In this article I am describing the advantages of Service applications in SharePoint 2010 over Shared Service provider in SharePoint 2007
In SharePoint 2010, Shared Service Providers (SSP's) are replaced by Service Applications. Services are no longer combined into a SSP. They run independently as a service application. The service application architecture is now also built into Microsoft SharePoint Foundation 2010, in contrast to the Shared Services Provider (SSP) architecture that was only part of Office SharePoint Server 2007.
A key benefit here is that all services are installed by default and there is no SSP setup.
The services architecture is extensible, allowing third-party companies to build and add services to the platform.
Services are managed directly in Central Administration (rather than a separate administration site).
Services can be monitored and managed remotely.
Services can be managed and scripted by Windows PowerShell.
Shared services communications take place over HTTP(S). Shared services do not directly access databases across farms.
Most new services are built on the Windows Communications Framework. They have optimization built into their protocol, using binary streams instead of XML for data transfer. Test results show improvements in network throughput with this change.
Advantages of Service Applications over SSP
The key limitation of the SSP architecture was that it was configured by using a set of services, and all web applications associated with the SSP bore the overhead of all the services even if they weren't being used. To change the service configuration for a particular Web application, a new SSP would have to be created.
The service application architecture on the other hand, allows a set of services to be associated with a given Web application and a different set of services to be associated with another Web application.
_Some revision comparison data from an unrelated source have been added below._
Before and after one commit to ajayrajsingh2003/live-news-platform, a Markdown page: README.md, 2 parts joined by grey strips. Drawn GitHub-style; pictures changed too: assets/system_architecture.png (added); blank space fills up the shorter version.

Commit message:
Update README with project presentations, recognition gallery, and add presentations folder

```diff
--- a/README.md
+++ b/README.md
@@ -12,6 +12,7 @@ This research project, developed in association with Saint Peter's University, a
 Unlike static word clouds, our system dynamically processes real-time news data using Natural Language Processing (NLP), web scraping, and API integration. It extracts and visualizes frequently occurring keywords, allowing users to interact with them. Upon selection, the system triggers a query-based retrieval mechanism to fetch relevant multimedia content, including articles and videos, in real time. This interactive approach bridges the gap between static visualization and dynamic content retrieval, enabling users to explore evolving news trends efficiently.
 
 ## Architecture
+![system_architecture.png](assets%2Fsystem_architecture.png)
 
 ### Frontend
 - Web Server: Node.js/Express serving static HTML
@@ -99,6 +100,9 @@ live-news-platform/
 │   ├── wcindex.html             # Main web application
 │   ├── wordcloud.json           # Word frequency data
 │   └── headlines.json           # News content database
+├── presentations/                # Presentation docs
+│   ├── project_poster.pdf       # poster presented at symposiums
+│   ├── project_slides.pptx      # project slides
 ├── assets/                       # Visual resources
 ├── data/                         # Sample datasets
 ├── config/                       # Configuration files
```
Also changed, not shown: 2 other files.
Also, the same service application can be configured differently in different Web applications; therefore, Web sites can be configured to use only the services that are needed, rather than the entire bank of services.
One major advantage to this new architecture is the flexibility in scaling service applications up and out. Another advantage is that service application to other farms. To do this you simply install the service application's proxy in the other farm and point it to a specific URI provided by Central Administration when you publish the service application. This enables enterprises to have dedicated service farms that can be specially configured based on the services that are provided. They could then share these service offerings with other SharePoint farms in the enterprise or with customer farms.